Let’s start by breaking it down. The GDPR stands for the General Data Protection Regulation, and is a European regulation set by the European Parliament, the Council of the European Union and the European Commission. Its purpose is to improve data protection for people within the European Union, through strengthening the measures that are in place.
Despite what you may be thinking, Brexit will not affect the UK's adoption of the upcoming General Data Protection Regulation (GDPR). The UK government has announced the Data Protection Bill (DPB), updating the current data protection laws in the country, which is designed to align with the GDPR. This comes into force in May 2018, when the UK will still officially be within the EU. The key thing for businesses to remember is that non compliance is not an option.
The DBP is designed to emulate the GDPR, ensuring UK companies operating within the EU will be able to exchange and handle data across EU borders.

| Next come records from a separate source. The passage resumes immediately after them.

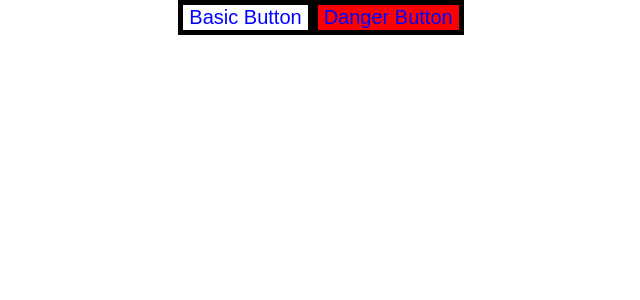
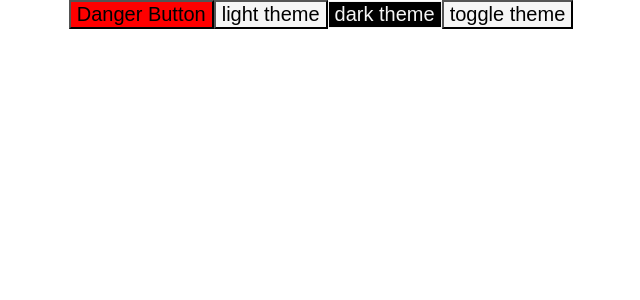
Before and after one commit to AkkaFranKebne/react-styled-component, a React (Create React App) app: page / in a window 1280 px wide. Shown: the top 300 px of the page, without its empty margins (319-959 px from the left). Built offline with nearby package versions, Linux system fonts and the light colour scheme.

Commit message:
passing styles to themes

```diff
--- a/src/App.js
+++ b/src/App.js
@@ -1,13 +1,34 @@
 import React, { Component } from 'react';
+import { ThemeProvider } from 'styled-components';
 import Button from './components/common/Button';
+import LightTheme from './theme/light';
+import DarkTheme from './theme/dark';
 import './App.css';
 
 class App extends Component {
+  state = {
+    theme: LightTheme
+  };
+  handleToggleTheme = () => {
+    this.setState({
+      theme: this.state.theme.id === 'light' ? DarkTheme : LightTheme
+    });
+  };
   render() {
     return (
       <div className="App">
-        <Button>Basic Button</Button>
-        <Button danger>Danger Button</Button>
+        <ThemeProvider theme={LightTheme}>
+          <Button danger>Danger Button</Button>
+        </ThemeProvider>
+        <ThemeProvider theme={LightTheme}>
+          <Button>light theme</Button>
+        </ThemeProvider>
+        <ThemeProvider theme={DarkTheme}>
+          <Button>dark theme</Button>
+        </ThemeProvider>
+        <ThemeProvider theme={this.state.theme}>
+          <Button onClick={this.handleToggleTheme}>toggle theme</Button>
+        </ThemeProvider>
       </div>
     );
   }
--- a/src/components/common/Button.js
+++ b/src/components/common/Button.js
@@ -3,10 +3,10 @@ import styled, { css } from 'styled-components';
 
 // styling added to Button element directly
 const Button = styled.button`
-  background: white;
-  border: 5px solid black;
+  background: ${props => props.theme.backgroundColor};
+  border: 1px solid ${props => props.theme.primaryColor};
   font-size: 20px;
-  color: blue;
+  color: ${props => props.theme.primaryColor};
 
   ${props =>
     // if props.danger exists do some css  (done instead of specific class, like btn-danger)
--- /dev/null
+++ b/src/theme/dark.js
@@ -0,0 +1,7 @@
+const DarkTheme = {
+  id: 'dark',
+  backgroundColor: 'black',
+  primaryColor: 'whitesmoke'
+};
+
+export default DarkTheme;
--- /dev/null
+++ b/src/theme/light.js
@@ -0,0 +1,7 @@
+const LightTheme = {
+  id: 'light',
+  backgroundColor: 'whitesmoke',
+  primaryColor: 'light'
+};
+
+export default LightTheme;
```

This is also beneficial once the UK leaves the EU.
Companies that don't comply risk fines of up to £17m, or 4% of global turnover. Though the ICO has the power to impose said fines, the UK Information Commissioner, Elizabeth Dunham, has stated that this has, unfortunately, been used as scaremongering by many people.
A customer’s right to privacy must be front and centre for all businesses, and new legislation will set out how marketers should collect and govern data in today’s data-driven, digital world.
Businesses should take a fresh approach to customer consent management, using this as an opportunity to better inform and educate consumers about how and why they are using their data. Consumers need to feel emboldened, not anxious. If brands want to prevent consumers from blocking their ads, then they need to do a better job of explaining that the exchange of anonymous data funds the content that customers read and consume. This will position a company as responsible and trustworthy, rebuilding the value exchange.
Evidently, the legislation will accomplish two objectives:
1) to give UK residents more control over their personal data; and
2) to align the UK’s data protection regime with the GDPR
This legislation removes Brexit-related fears that data will ultimately be "turned off", because the UK's data protection law doesn't offer the same level of cover as the GDPR. Once the bill becomes law, UK residents will have new rights, such as the right to access and correct data, and the right to delete it.
Likewise, UK organisations will be obligated to create new processes to honour those new rights, and be expected to have a comprehensive understanding and control over all of their data practices. They will also need to communicate their data policy clearly and simply to consumers, and provide the ability to control their personal data.
What does this mean for my business?
Compliance does not mean a complete technology overhaul. Any business that processes data for a client may be required to demonstrate that they have appropriate data-processing controls in place, and that these processes comply with the GDPR. This doesn’t just apply for small businesses, but it is advisable to think long and hard before handing over any customer data.
Ultimately, businesses need to start making preparations for the introduction of the GDPR – and soon. Some changes will be speedy and procedural, but others may require alterations to infrastructure, which can be both timely and costly.
Rather than ignoring the new legislation, the first step is to conduct a data flow audit, assessing what data you currently have and where it can be found. You should also conduct a gap analysis, to assess any privacy risks associated with your business processes and activities. Only from a place of self-awareness can businesses review processes and practices for seeking, obtaining and maintaining consent. We can also assist you in this step of the process, should you need any advice or consultation.
It is also advisable to involve your marketing and IT teams early, as compliance may simply mean tweaking consent forms or updating databases; for other factors, the shift could be more significant, and therefore more lengthy.
Finally, do not panic - but do act. After all, there is now less than 9 months left until the effects hit, and you want to be ahead of the curve.
If you still feel unsure about GDPR and what it means for you and your business, there are plenty of sites that you can visit for more information. A good place to start is the Information Commissioner’s Office website, which has a useful 12-point guide.